We may soon see a major change in how Florida’s car insurance system works as legislators push to repeal Florida’s no-fault system for auto accidents. Proponents of the measure say that it will reduce rates for drivers, but others say it could cause car insurance to spike without weeding out fraud.
Understanding Florida’s no-fault system
Under Florida’s current no-fault model, if you are injured in a car accident, you can file a claim under your own insurance policy which will cover 80% of your medical costs up to $10,000. This system was designed to provide for quicker resolution of car accident claims and to prevent such cases from clogging up the court system.
The new system would require all drivers to carry liability insurance for personal injury in the amount of $25,000. So instead of filing a claim with your own insurance carrier, you would file a claim with the negligent driver’s insurer and then the issue would be managed by an attorney on your side and the insurance company on the other side. These claims are much more likely to require litigation.
How does car insurance work in other states?
If you’re in an accident with a careless driver, you can file a claim on their insurance policy. In cases of severe injury, a lawyer generally handles the claim. Your lawyer litigates the dispute against the negligent driver’s insurance company, and hopefully, a settlement can be reached.
What happens if the other driver is uninsured or flees the scene? In those cases, the states generally require insurance companies to offer every driver an uninsured or underinsured motorist policy. The driver can waive uninsured insurance policies, but they do so at their own peril. Those who drive around uninsured typically don’t have deep pockets to sue against. In most cases, without this coverage, the injured driver would be stuck paying for everything themselves.
Florida will require insurance companies to offer $5,000 policies for drivers in accidents with uninsured motorists. The driver can opt out of the coverage. Florida remains one of only two states that do not require a driver to carry any injury liability protection. The other being New Hampshire where drivers are not required to carry any insurance at all. However, if they are at fault in an accident with an outstanding judgment, their license is suspended until the judgment is paid.
Talk to a Tampa Personal Injury Attorney

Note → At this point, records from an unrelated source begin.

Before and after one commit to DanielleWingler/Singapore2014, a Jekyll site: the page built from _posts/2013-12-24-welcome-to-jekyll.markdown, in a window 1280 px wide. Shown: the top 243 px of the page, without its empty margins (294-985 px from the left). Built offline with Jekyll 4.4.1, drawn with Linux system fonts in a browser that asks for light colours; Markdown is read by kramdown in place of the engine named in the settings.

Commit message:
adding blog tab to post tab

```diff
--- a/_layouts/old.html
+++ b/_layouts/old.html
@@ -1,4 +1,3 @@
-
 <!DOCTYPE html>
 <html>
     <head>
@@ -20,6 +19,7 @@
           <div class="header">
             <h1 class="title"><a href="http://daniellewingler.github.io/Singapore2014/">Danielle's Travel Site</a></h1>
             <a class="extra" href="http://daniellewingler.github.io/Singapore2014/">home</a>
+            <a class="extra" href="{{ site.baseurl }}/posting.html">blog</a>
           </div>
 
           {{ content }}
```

Personal injury lawyers will become even more important once Florida’s tort system gets into gear. Call the Tampa personal injury lawyers at Palmer | Lopez today to schedule a free consultation and learn more about how we can help.